you know why you believe what you believe? If you aren't sure, this is
a primo time to find out.
Did you find out that your value wasn't really a value at all, or
not in the way that you thought? Then maybe you can re-consider the
Your value is rock-solid? Then "no" is the only answer of integrity.
Conflict and Forgiveness
You may not be able to resolve the conflict, whatever it is. Buthow you respondwill determine your peace of mind and ability to move forward. The act of forgiving following a conflict is important toyourwell-being.
Twice in my life I have been wronged in huge ways by anyone's standards:
I was once actually accused of a hideous crime. After a 2-year investigation
and the attendant legal fees and law enforcement interaction, it was
discovered and affirmed that I had been the object of a conspiracy.
In the second instance a client unilaterally walked away from a
contract. It cost me nearly 1 million dollars. It is theonly client in
30 yearsof practice who has reneged on a contract or payment. I have
never had to "go to collection." My attorney told me that I would

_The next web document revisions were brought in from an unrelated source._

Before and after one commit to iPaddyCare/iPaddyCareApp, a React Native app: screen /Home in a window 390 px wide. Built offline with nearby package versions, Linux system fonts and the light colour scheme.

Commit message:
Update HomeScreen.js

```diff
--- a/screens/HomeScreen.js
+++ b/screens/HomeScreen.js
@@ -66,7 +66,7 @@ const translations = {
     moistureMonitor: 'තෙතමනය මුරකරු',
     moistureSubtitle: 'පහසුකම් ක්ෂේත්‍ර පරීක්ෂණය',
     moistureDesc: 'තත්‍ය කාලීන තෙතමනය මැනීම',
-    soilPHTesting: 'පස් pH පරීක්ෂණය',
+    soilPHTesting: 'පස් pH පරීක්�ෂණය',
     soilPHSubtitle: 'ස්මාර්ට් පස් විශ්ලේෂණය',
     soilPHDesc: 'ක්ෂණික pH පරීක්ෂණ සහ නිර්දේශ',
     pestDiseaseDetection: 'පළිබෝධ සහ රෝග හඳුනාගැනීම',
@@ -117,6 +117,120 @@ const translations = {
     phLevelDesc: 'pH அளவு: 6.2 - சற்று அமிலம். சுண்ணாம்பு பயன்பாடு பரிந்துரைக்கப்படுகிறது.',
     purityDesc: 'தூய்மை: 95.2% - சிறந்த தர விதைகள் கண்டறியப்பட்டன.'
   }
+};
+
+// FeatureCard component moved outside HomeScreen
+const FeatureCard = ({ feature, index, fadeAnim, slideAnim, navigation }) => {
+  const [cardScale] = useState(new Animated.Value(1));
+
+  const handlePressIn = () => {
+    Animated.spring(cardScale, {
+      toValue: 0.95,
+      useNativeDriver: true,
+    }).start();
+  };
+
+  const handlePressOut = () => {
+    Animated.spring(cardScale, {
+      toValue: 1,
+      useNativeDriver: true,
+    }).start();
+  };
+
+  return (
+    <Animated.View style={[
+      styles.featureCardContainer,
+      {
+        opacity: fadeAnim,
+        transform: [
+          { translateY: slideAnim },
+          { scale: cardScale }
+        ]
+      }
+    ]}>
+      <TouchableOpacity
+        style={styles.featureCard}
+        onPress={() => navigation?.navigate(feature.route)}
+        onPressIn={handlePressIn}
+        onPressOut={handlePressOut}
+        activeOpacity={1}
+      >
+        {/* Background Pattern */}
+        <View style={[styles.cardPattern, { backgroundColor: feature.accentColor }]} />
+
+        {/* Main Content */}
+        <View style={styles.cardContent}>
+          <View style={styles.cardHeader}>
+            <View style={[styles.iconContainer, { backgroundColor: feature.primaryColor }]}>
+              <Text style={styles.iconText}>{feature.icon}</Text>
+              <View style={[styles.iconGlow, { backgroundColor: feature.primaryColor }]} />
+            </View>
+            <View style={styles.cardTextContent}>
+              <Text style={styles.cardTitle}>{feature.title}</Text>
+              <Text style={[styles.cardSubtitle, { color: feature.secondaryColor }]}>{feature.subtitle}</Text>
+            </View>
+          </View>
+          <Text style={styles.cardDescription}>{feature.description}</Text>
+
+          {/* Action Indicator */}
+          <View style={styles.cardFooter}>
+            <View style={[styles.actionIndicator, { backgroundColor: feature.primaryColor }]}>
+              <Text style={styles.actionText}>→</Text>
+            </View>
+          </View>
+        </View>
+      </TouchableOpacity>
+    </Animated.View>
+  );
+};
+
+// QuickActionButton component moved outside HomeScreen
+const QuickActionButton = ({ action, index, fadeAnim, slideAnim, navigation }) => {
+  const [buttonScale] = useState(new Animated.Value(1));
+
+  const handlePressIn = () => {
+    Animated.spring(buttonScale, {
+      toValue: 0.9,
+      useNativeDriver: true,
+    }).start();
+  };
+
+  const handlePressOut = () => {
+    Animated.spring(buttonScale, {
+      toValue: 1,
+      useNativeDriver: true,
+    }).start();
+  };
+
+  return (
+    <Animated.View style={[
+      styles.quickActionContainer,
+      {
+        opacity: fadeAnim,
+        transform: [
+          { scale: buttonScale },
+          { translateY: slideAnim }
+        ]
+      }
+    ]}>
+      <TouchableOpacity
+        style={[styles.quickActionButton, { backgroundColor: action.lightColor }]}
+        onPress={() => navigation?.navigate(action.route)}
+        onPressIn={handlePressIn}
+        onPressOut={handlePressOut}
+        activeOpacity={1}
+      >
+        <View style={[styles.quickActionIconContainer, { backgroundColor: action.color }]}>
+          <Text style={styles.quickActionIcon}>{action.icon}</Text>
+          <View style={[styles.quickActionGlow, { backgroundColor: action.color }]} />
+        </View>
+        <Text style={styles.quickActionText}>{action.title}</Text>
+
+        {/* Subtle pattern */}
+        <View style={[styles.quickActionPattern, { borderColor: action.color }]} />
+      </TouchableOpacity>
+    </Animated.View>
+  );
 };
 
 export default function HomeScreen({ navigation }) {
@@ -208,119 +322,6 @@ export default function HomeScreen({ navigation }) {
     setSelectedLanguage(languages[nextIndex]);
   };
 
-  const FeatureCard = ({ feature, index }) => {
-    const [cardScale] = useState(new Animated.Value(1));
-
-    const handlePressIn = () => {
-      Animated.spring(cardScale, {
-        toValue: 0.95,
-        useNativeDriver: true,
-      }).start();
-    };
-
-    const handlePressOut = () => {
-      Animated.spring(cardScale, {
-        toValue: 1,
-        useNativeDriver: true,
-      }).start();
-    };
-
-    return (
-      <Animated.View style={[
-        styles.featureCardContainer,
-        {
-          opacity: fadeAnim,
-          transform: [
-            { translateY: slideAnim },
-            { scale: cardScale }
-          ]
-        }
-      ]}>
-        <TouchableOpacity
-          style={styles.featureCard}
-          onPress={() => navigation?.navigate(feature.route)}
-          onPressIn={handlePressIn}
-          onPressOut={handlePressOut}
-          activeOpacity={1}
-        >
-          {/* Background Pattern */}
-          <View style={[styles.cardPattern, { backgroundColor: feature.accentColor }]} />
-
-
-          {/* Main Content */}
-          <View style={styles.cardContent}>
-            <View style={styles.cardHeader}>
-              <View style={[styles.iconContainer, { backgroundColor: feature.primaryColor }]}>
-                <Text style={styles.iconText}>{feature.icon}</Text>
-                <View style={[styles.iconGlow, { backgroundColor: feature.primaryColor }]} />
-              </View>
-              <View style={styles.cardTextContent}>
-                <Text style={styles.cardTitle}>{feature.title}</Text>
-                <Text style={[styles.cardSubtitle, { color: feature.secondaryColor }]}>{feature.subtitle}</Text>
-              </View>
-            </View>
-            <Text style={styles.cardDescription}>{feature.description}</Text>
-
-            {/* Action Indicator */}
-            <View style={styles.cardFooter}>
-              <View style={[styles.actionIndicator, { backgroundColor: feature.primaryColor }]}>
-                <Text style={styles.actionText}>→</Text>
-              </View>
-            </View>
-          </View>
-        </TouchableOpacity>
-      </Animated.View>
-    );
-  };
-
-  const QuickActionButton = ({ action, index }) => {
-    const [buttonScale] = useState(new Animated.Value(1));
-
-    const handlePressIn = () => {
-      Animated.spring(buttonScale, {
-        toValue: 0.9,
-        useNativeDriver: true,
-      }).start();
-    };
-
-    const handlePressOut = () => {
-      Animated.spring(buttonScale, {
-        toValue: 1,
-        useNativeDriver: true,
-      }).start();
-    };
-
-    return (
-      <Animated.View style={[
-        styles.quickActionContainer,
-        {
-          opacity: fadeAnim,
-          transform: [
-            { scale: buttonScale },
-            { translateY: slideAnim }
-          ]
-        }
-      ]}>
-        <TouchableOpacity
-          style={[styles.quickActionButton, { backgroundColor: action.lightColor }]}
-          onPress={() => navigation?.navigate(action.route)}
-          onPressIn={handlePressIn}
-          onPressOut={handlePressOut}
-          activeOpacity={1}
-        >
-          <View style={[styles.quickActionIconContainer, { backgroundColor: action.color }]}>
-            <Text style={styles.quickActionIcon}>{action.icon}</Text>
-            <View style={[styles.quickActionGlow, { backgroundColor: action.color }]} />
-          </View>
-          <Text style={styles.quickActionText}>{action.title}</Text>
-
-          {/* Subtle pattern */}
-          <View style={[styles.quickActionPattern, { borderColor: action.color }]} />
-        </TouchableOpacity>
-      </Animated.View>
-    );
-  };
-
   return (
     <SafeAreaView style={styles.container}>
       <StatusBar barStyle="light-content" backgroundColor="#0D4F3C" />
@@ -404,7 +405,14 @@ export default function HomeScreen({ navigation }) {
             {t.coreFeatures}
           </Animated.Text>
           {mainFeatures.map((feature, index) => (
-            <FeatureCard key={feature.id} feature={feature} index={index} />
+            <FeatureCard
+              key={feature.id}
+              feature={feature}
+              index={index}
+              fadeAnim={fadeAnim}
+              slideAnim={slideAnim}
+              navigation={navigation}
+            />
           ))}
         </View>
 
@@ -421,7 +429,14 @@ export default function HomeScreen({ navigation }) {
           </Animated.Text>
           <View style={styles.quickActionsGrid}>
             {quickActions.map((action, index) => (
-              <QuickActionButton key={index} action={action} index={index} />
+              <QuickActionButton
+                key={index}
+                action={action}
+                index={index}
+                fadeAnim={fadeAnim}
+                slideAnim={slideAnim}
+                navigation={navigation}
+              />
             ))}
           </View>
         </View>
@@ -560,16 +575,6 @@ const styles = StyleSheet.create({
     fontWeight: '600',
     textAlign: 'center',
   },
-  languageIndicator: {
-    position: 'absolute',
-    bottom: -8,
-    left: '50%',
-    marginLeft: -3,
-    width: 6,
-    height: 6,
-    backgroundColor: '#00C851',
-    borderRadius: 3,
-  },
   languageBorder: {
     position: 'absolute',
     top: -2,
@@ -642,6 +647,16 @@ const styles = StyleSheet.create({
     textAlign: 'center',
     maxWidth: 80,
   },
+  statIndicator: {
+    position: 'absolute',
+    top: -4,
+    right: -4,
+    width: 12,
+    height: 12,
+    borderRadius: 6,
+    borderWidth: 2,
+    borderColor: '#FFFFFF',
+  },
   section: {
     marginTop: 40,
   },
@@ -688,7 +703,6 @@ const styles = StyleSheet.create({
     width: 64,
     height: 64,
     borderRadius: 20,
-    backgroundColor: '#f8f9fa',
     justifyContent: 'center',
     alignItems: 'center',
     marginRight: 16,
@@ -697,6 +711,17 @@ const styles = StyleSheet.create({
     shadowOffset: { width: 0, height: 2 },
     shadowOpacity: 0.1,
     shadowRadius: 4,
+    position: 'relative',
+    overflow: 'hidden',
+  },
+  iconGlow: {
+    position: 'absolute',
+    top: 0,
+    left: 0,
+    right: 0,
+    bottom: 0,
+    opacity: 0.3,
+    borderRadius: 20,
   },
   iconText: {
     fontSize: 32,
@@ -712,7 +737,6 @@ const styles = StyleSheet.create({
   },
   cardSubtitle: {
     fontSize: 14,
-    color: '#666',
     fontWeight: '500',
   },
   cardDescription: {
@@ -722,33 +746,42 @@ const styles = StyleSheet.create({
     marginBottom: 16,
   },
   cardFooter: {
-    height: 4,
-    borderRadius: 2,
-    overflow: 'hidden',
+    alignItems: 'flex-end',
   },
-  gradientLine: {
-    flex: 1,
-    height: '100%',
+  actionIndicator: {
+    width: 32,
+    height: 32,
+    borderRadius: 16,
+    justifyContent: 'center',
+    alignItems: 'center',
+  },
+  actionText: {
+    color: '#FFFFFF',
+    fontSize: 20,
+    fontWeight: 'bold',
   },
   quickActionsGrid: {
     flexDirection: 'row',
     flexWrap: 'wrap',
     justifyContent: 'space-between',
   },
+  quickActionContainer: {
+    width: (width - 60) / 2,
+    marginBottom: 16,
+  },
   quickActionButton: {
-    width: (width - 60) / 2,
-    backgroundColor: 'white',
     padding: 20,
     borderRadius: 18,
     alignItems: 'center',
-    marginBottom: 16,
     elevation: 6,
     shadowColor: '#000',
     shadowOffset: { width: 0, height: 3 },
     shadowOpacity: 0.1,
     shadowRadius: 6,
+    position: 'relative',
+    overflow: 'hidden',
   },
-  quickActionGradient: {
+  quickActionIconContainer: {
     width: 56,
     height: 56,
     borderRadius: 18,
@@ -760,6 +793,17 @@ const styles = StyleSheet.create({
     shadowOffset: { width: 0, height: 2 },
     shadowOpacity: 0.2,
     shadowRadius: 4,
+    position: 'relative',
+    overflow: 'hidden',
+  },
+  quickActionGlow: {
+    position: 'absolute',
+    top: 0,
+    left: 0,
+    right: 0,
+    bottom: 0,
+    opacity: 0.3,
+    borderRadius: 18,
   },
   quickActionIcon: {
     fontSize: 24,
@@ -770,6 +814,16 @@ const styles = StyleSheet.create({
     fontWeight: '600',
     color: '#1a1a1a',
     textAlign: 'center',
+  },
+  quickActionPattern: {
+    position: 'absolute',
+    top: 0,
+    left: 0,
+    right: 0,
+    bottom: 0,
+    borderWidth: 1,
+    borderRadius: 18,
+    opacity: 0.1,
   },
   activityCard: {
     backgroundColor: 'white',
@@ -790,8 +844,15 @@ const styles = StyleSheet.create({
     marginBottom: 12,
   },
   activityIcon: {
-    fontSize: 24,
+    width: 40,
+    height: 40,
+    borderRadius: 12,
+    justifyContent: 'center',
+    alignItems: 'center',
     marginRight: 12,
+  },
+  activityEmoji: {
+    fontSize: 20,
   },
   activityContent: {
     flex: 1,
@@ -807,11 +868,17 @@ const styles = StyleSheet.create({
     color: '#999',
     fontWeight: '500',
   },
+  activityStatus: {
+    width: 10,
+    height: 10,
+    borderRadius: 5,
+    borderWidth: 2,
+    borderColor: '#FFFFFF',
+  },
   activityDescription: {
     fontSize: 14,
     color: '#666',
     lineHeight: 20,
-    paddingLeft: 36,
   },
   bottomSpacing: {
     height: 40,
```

receive full payment if I took it to court. However. . .his
investigation of this company revealed that the president had done this
before: contracted with "boutique" consulting firms the size of mine
and knew that his legal "team" could keep appeals going far longer than
my ability to pay our attorneys. He informed me that although I would win I
would be financially broke by the time it got to trial.
In both instances the strangest thing happened: I "let it go." Now,
I'm not a saint and I know very well how to get ticked offandstay that way
longer than I should. But in these two overwhelming cases I literally
forgave and walked away.
Because bitterness and self-justification will kill you from the
inside out. My reputation was still intact and there was nothing
stopping me from continuing to run my consulting practice. You can'tlive well and help othersif you are filled with bitterness. Life isn't fair. But it's a
wonderful life if you choose to live it that way. And that means
emptying yourself of real and perceived wrongs.
Chances are, someone is going to bug you at work today.
What choice will you make to ensure that your personal joy is intact?